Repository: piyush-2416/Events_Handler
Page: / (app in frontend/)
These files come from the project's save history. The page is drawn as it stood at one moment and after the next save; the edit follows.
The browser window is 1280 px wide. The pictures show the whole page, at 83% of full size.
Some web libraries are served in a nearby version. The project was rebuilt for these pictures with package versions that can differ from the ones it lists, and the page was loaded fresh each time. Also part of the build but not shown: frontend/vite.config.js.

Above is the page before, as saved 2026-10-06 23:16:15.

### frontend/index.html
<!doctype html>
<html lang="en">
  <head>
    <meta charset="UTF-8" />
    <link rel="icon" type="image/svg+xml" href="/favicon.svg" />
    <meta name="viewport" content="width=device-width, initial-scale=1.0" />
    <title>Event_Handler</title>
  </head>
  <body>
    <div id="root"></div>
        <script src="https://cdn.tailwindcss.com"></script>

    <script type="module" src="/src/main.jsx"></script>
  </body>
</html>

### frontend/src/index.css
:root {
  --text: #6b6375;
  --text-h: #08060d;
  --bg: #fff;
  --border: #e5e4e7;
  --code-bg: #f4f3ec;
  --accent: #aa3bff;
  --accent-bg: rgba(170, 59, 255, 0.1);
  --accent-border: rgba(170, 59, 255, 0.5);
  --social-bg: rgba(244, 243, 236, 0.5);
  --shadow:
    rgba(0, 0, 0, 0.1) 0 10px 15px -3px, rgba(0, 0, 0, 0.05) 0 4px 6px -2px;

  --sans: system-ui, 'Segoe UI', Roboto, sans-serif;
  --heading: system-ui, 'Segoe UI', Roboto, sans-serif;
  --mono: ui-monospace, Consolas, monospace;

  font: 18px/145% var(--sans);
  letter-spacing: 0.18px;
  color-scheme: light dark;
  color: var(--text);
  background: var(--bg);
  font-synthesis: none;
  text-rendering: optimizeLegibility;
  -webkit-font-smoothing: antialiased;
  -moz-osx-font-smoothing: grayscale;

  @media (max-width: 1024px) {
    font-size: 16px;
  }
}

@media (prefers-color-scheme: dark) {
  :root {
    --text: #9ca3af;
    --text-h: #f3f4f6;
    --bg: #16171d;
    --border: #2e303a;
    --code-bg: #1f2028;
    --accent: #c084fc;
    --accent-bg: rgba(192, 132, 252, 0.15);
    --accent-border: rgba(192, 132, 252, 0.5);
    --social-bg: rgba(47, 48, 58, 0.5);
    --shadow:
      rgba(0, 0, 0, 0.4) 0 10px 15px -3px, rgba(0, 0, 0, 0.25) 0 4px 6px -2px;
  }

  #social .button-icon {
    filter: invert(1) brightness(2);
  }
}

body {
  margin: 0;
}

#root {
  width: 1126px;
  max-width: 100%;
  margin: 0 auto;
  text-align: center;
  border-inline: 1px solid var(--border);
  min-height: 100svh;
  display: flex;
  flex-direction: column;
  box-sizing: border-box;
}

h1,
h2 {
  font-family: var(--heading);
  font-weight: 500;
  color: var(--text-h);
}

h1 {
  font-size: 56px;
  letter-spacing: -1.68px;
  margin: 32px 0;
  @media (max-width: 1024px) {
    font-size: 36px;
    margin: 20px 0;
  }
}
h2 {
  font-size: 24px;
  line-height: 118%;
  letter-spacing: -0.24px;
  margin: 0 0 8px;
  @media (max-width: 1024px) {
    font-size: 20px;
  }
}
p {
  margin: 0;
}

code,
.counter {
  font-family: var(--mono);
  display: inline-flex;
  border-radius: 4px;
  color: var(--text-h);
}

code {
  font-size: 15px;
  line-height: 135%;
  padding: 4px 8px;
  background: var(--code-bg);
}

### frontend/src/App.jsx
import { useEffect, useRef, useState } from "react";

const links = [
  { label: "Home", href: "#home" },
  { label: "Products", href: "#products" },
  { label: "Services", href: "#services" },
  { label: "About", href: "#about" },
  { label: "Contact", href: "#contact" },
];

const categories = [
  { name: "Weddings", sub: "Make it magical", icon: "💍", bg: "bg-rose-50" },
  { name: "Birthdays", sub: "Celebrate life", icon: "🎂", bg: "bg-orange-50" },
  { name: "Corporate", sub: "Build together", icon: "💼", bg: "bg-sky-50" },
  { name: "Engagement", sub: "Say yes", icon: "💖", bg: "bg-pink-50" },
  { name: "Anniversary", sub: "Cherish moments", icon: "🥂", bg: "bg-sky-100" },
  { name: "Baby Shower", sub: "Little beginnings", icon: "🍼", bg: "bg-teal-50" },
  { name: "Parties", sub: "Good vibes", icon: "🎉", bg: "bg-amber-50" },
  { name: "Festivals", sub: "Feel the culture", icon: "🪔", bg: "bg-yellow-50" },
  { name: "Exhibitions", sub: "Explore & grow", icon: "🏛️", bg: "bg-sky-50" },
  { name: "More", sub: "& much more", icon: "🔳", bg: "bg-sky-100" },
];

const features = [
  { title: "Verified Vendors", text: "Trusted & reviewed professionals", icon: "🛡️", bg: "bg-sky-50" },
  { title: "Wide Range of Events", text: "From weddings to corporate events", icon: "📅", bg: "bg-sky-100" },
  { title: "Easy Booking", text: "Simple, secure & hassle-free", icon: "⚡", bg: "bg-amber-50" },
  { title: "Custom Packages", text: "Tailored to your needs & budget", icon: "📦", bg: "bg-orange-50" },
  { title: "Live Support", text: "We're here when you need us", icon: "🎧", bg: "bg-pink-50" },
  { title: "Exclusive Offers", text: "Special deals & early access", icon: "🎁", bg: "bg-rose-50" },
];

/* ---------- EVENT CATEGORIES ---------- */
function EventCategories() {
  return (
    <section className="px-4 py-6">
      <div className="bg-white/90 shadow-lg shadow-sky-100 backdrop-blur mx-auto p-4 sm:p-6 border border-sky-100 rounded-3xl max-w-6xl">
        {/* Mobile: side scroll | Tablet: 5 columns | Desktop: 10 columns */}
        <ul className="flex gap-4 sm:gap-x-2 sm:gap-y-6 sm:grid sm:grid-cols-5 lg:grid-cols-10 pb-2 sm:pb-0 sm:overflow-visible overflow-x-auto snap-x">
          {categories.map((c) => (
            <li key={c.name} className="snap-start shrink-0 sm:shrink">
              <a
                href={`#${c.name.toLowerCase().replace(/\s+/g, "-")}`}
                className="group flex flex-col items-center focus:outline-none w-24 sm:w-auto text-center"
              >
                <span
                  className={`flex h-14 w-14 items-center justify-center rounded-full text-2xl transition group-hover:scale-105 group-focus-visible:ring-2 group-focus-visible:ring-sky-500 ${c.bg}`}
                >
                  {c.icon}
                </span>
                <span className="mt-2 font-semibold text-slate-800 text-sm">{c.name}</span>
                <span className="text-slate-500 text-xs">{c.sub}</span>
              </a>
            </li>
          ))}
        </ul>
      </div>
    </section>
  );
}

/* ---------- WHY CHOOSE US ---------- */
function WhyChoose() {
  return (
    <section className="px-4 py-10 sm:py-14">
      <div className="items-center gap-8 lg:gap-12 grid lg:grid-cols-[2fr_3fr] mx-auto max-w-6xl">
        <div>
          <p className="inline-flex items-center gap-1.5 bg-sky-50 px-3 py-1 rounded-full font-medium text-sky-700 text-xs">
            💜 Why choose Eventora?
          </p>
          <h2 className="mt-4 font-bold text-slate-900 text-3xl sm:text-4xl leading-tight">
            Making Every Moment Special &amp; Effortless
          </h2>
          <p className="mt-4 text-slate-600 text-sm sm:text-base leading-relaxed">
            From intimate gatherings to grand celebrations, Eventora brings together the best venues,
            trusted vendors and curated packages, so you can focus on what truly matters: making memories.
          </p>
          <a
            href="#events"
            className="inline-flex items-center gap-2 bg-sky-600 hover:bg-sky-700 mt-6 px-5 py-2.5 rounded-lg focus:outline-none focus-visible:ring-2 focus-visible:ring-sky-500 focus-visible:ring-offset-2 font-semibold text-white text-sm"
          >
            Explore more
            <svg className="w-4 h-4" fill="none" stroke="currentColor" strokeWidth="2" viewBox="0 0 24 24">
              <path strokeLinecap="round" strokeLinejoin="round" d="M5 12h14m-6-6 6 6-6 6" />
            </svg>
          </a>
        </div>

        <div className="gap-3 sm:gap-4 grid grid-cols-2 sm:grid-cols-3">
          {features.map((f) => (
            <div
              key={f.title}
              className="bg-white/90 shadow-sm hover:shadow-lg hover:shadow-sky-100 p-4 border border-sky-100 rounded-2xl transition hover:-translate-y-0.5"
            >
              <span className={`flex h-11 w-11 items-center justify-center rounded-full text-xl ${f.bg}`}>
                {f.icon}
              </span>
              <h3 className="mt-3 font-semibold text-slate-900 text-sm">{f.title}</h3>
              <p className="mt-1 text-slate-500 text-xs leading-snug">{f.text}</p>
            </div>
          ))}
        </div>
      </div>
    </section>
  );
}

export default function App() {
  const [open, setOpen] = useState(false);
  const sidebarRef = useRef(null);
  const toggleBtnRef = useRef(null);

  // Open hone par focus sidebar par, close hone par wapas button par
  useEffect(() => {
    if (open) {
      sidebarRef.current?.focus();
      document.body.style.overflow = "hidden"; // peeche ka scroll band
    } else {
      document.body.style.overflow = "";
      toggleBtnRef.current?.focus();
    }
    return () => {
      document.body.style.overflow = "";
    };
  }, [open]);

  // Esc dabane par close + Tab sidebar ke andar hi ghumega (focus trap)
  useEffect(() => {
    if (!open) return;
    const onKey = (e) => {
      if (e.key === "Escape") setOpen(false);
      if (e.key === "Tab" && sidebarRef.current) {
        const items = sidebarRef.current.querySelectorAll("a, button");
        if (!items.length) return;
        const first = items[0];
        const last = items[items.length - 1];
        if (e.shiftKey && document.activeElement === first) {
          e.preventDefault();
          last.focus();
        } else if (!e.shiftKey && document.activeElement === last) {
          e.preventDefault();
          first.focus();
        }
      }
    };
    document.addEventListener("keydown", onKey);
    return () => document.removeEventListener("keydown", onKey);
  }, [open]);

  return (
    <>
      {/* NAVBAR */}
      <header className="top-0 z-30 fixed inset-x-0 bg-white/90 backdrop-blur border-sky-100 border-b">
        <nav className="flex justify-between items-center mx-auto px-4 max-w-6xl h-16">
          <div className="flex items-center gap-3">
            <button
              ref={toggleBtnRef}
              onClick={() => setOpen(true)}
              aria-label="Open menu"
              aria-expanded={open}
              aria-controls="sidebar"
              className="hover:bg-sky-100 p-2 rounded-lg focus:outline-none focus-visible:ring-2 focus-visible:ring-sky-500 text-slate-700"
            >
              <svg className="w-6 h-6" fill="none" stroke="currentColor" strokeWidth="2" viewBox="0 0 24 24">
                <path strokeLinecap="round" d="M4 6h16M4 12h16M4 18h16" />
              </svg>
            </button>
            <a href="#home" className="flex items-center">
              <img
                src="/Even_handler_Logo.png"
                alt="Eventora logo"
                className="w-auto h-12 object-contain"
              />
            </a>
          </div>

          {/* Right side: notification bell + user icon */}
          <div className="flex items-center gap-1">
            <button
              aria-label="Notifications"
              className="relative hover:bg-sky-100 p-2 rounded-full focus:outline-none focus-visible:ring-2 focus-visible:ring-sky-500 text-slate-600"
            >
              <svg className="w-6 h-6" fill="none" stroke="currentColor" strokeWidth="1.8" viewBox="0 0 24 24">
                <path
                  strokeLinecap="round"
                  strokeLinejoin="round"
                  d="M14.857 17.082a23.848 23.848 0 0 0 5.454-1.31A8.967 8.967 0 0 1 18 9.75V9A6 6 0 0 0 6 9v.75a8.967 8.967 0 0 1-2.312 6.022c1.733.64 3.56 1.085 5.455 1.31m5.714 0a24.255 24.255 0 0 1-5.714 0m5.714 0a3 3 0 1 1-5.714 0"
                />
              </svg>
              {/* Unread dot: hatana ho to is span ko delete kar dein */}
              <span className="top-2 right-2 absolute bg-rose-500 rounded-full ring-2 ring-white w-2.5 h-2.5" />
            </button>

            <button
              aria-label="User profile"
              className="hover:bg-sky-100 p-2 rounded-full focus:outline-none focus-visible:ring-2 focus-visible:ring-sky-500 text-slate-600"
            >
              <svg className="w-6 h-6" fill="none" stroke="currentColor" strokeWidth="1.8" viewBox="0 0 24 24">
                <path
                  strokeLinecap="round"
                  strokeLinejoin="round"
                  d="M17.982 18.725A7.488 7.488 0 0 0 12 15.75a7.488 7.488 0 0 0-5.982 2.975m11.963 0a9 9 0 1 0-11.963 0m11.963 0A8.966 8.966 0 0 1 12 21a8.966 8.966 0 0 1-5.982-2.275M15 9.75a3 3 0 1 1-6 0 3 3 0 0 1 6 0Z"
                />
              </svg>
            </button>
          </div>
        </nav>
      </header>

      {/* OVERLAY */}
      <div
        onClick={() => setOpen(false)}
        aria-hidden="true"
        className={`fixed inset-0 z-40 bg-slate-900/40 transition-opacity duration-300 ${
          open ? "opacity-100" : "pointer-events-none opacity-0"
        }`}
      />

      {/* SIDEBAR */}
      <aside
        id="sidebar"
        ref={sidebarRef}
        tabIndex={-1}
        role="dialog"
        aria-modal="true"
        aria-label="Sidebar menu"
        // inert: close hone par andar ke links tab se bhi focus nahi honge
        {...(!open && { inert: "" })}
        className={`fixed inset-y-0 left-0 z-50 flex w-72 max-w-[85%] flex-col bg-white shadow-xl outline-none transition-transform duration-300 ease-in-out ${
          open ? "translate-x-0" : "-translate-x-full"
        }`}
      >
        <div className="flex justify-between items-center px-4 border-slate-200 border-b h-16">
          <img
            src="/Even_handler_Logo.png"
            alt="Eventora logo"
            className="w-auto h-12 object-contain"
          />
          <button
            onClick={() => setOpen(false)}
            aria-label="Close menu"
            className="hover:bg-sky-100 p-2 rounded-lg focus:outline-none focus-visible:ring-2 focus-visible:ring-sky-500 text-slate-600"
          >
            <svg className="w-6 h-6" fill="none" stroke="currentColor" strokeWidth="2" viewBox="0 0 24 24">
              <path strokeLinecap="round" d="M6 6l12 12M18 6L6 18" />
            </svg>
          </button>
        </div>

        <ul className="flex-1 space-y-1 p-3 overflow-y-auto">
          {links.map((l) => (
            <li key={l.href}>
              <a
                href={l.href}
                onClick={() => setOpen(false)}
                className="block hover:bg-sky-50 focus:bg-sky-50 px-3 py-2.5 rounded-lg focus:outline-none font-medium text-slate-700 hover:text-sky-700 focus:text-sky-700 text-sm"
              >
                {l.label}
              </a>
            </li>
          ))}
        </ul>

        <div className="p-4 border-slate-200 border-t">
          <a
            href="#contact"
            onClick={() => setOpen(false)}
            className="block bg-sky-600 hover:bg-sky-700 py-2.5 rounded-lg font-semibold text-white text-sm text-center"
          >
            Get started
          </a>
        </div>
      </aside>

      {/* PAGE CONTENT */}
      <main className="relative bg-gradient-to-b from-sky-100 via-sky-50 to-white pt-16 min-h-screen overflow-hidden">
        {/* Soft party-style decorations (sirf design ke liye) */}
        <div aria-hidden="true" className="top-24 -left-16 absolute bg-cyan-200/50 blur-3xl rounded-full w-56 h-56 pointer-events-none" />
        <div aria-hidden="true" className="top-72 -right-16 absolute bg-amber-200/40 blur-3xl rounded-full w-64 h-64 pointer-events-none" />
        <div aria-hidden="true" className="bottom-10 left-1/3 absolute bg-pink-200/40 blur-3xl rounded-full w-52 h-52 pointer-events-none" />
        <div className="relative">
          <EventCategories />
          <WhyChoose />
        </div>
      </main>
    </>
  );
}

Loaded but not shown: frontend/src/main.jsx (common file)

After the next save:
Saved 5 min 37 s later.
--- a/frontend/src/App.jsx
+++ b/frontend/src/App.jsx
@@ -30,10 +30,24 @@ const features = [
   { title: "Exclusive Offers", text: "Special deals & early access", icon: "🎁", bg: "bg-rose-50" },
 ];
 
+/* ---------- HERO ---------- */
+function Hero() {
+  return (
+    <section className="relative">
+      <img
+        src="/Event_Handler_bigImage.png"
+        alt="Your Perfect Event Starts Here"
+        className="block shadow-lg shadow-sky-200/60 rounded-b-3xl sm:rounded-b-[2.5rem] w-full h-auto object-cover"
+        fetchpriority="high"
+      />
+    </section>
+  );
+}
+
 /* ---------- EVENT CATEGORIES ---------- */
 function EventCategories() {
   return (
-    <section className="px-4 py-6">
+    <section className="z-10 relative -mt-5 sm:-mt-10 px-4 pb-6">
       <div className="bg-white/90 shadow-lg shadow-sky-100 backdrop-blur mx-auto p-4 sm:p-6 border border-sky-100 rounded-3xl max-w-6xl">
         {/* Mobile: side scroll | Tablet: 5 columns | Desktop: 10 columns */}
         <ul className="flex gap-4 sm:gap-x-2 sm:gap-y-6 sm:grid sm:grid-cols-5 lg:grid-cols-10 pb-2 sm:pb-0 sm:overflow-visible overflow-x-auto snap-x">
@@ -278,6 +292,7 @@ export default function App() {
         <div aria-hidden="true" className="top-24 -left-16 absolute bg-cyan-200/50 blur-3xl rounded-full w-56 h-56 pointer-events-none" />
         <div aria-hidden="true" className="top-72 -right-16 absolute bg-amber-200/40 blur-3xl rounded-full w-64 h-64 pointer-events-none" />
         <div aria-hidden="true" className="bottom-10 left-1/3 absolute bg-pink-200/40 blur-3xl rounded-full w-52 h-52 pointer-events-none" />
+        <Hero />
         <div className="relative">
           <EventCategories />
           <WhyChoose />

- PROBLEM -
Report back every line of the entries in which "path" occurs.

- WRITTEN SOLUTION -
              <path strokeLinecap="round" strokeLinejoin="round" d="M5 12h14m-6-6 6 6-6 6" />
                <path strokeLinecap="round" d="M4 6h16M4 12h16M4 18h16" />
                <path
                <path
              <path strokeLinecap="round" d="M6 6l12 12M18 6L6 18" />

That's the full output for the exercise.